■ What to work on:
Lines with "label": how many are there in the listing below? Reply with the number only.
● ● ● ● ●
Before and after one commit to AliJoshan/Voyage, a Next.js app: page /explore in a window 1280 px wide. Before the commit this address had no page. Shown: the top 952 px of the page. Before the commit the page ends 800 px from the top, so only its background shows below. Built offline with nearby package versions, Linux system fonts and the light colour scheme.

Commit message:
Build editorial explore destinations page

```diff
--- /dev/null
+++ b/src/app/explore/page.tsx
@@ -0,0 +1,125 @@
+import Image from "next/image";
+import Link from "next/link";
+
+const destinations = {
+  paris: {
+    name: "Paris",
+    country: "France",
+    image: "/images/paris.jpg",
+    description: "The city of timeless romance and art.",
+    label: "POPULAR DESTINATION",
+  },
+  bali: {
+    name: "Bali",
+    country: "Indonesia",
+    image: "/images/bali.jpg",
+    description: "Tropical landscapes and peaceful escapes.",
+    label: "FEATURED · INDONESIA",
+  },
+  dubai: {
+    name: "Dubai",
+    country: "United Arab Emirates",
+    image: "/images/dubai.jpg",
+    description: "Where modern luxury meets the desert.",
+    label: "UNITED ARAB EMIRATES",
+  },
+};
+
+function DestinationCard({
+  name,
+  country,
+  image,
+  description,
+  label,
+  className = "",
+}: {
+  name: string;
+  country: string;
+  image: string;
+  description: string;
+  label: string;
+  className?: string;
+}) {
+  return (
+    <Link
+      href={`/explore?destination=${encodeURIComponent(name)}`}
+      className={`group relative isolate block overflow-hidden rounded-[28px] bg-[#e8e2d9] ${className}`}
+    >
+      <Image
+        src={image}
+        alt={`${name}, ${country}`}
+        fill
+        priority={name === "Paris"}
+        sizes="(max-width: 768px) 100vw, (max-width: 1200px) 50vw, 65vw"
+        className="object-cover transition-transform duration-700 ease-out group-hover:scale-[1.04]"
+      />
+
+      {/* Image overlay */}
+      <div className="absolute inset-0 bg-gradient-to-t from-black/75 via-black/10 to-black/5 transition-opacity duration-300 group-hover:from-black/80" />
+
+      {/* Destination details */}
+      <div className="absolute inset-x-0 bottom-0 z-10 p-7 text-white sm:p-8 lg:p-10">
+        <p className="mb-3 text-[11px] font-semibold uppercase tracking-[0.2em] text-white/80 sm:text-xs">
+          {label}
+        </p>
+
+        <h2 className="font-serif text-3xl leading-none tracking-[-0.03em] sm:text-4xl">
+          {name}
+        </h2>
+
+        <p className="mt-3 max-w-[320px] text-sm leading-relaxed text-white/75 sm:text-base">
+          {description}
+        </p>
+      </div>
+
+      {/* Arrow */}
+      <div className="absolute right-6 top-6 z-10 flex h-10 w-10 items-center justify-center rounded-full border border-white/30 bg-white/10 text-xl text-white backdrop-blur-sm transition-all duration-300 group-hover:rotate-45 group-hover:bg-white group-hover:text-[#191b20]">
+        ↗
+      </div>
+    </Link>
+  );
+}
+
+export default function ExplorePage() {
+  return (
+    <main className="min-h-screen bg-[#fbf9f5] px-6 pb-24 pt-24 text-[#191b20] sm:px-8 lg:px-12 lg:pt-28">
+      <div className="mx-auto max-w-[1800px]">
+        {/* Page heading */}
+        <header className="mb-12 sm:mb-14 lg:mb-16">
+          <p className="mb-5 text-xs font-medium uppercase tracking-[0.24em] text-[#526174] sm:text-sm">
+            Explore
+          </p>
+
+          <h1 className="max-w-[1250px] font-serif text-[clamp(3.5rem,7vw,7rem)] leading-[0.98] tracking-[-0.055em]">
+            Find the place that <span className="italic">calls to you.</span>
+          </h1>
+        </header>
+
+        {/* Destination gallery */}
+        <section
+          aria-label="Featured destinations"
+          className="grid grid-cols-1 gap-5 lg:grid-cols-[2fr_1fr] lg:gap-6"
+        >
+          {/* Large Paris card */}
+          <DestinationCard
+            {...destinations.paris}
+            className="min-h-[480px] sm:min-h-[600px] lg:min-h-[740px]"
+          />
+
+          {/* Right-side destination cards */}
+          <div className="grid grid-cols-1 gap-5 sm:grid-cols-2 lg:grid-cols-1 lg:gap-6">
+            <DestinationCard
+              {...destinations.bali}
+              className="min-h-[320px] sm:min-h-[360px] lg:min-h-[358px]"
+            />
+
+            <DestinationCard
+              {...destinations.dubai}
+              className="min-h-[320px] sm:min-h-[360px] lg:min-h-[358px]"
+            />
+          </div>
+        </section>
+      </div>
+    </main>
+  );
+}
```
● ● ● ● ●
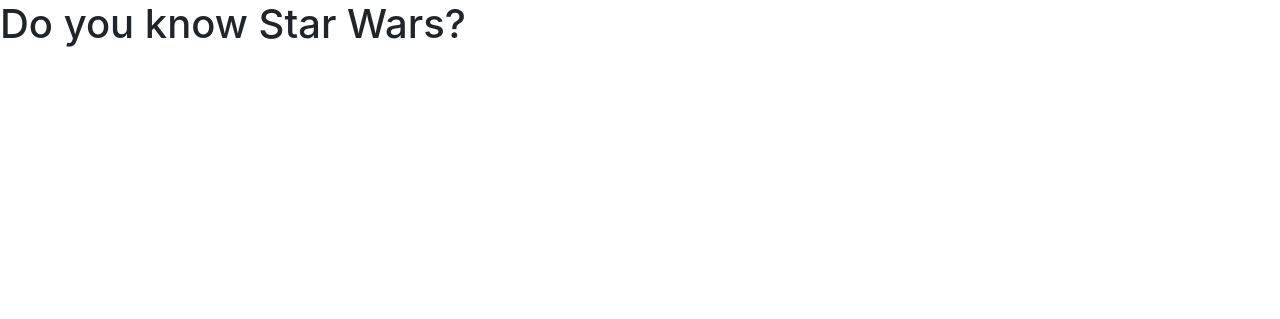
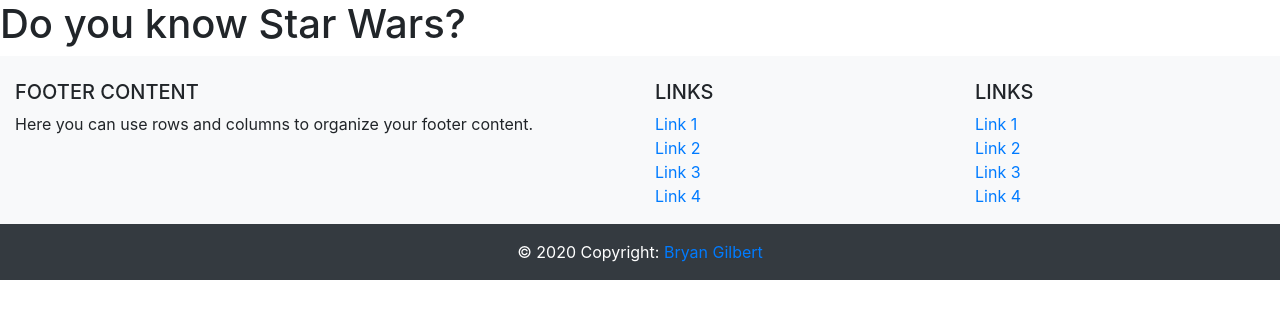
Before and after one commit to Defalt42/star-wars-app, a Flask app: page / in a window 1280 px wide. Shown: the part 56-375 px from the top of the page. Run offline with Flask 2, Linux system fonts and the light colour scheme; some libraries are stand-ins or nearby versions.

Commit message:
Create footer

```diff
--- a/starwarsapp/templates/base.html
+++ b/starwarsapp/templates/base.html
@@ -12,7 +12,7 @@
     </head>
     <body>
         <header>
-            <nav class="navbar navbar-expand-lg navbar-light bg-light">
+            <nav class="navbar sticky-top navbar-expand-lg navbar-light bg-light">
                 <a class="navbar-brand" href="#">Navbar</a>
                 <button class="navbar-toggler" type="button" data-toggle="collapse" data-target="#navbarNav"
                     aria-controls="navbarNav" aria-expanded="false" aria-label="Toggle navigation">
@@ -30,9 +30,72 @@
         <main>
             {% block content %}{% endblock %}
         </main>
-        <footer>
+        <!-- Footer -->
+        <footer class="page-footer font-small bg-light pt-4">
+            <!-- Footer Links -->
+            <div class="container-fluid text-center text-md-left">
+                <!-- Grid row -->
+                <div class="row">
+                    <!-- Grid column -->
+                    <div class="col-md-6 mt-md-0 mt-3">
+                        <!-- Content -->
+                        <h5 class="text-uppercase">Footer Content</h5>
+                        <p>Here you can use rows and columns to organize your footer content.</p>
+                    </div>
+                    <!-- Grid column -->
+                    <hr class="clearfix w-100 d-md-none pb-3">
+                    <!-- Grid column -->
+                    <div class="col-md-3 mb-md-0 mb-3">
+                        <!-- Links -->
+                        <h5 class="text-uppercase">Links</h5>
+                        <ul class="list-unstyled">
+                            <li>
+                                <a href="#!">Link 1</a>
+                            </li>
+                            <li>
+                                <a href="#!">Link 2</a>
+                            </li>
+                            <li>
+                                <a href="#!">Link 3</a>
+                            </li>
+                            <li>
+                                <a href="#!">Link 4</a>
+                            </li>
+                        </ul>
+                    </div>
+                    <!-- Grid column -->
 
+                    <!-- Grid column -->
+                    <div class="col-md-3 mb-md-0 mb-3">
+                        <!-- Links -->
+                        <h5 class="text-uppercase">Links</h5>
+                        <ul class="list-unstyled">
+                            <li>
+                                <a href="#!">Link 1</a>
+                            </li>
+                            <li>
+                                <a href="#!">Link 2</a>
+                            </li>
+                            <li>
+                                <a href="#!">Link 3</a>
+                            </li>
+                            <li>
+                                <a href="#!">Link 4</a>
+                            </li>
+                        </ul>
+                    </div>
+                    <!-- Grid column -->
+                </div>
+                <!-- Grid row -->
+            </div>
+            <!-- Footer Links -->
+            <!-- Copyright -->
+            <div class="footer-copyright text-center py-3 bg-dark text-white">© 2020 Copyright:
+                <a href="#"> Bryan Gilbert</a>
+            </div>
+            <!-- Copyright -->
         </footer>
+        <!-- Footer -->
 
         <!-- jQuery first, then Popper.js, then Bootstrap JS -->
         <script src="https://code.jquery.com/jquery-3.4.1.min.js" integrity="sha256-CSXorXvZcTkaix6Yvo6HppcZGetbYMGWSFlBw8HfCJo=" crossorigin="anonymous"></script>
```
● ● ● ● ●
■ Answer to this problem:
8